Debt markets: Hybrids head to Asia
Where developed western markets go, Asia’s markets usually follow. Bankers in the region are confident that’s true of hybrid securities. From a buy-side perspective, hybrids have arrived already. As many as a dozen international issuers, most conspicuously from Latin America, have successfully tapped an Asian retail market driven principally by private bank clients hungry for yield.
“The action in Asia is very much on the investor side,” says Stephen Williams, head of IBF at HSBC. “Just about every deal that comes to the market is Asia-focused, mainly at the retail sector. They’re very attracted to the product for yield reasons and hence tend to price hybrid debt more aggressively versus senior debt than the institutional investor base.”

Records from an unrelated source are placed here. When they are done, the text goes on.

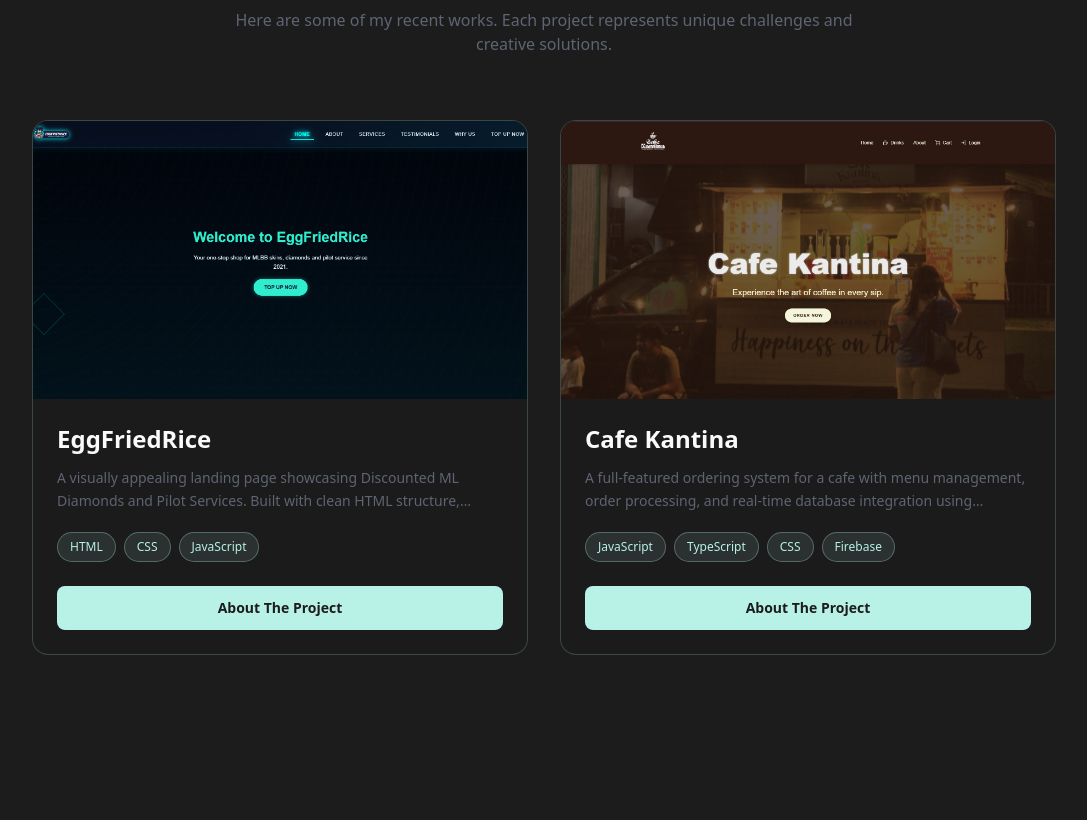
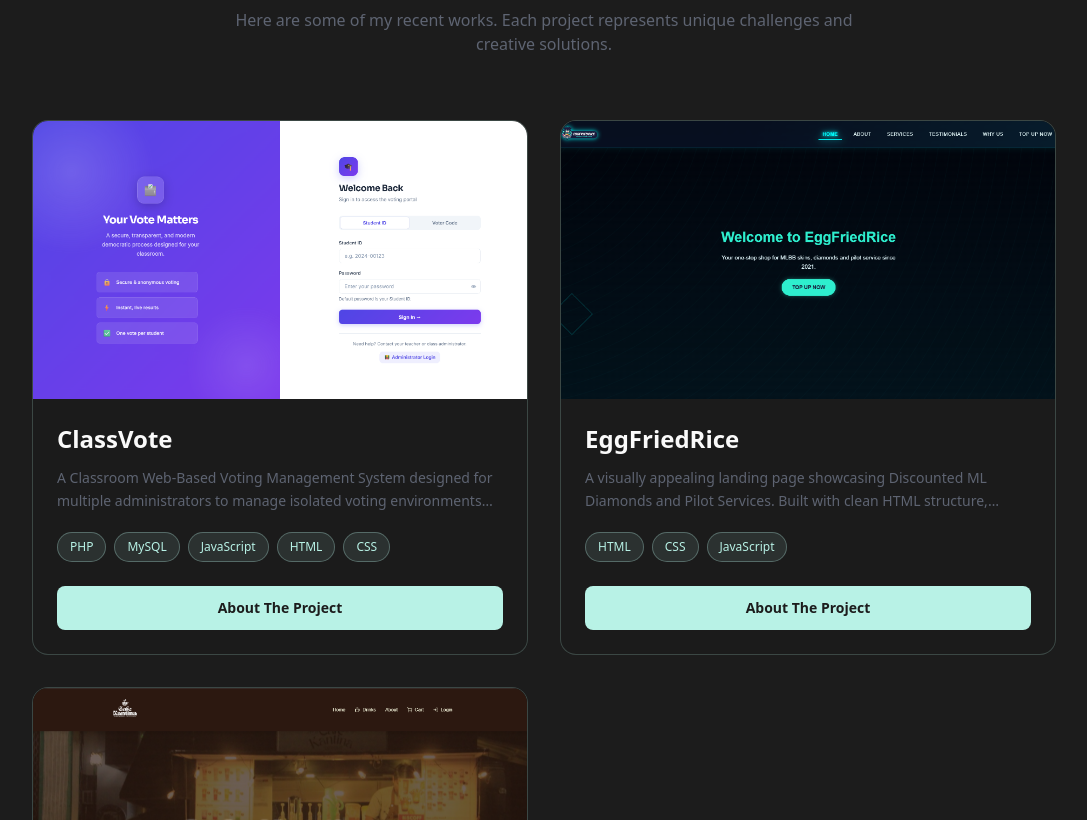
Before and after one commit to samsandiego0716/samsandiego-portfolio, a React (Vite) app: page /projects in a window 1280 px wide. Shown: the part 1980-2800 px from the top of the page, without its empty margins (96-1183 px from the left). Built offline with nearby package versions, Linux system fonts and the light colour scheme.

Commit message:
feat: add ClassVote project to portfolio

```diff
--- a/src/pages/Projects.tsx
+++ b/src/pages/Projects.tsx
@@ -30,6 +30,23 @@ const Projects = () => {
     const projects: Project[] = [
         {
             id: 1,
+            title: 'ClassVote',
+            description: 'A Classroom Web-Based Voting Management System designed for multiple administrators to manage isolated voting environments with real-time analytics and secure voter portals.',
+            tags: ['PHP', 'MySQL', 'JavaScript', 'HTML', 'CSS'],
+            images: ['/classroomvoting.png'],
+            features: [
+                'Admin Data Isolation: Independent workspaces for each administrator',
+                'Election Management: Create and manage multiple elections with custom settings',
+                'Candidate & Position Tracking: Organize candidates and track election progress',
+                'Voter Management System: Secure voter list and access code management',
+                'Secure Voting Portal: Encrypted and transparent voting process',
+                'Real-time Results & Analytics: Live data visualization of election results',
+            ],
+            liveLink: 'https://classroomvoting.xo.je/voter/login.php',
+            githubLink: '#',
+        },
+        {
+            id: 2,
             title: 'EggFriedRice',
             description: 'A visually appealing landing page showcasing Discounted ML Diamonds and Pilot Services. Built with clean HTML structure, modern CSS styling, and interactive JavaScript features.',
             tags: ['HTML', 'CSS', 'JavaScript'],
@@ -45,7 +62,7 @@ const Projects = () => {
             githubLink: 'https://github.com/samsandiego0716/eggfriedrice-website',
         },
         {
-            id: 2,
+            id: 3,
             title: 'Cafe Kantina',
             description: 'A full-featured ordering system for a cafe with menu management, order processing, and real-time database integration using Firebase.',
             tags: ['JavaScript', 'TypeScript', 'CSS', 'Firebase'],
```
Also changed, not shown: public/classroomvoting.png (added).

Asia’s institutional investors are indeed discerning; they demand the comfort of step-up structures absent on many of the retail-focused issues to provide the security against issues being called, and thus yield the necessary returns.
Absent from hybrids
Asian issuers have so far been absent from the hybrid market, save for the region’s banks, where regulators have permitted anything between 10% and 15% of tier 1 capital to be issued in hybrid securities. That has already led to bank hybrid deals in most of Asia’s key markets.
“It makes sense for any bank to do this where regulators allow,” says Jon Pratt, head of Asia debt capital markets at Credit Suisse. “It basically counts as very cheap equity.”
|“It makes sense for any bank to do this where regulators allow.|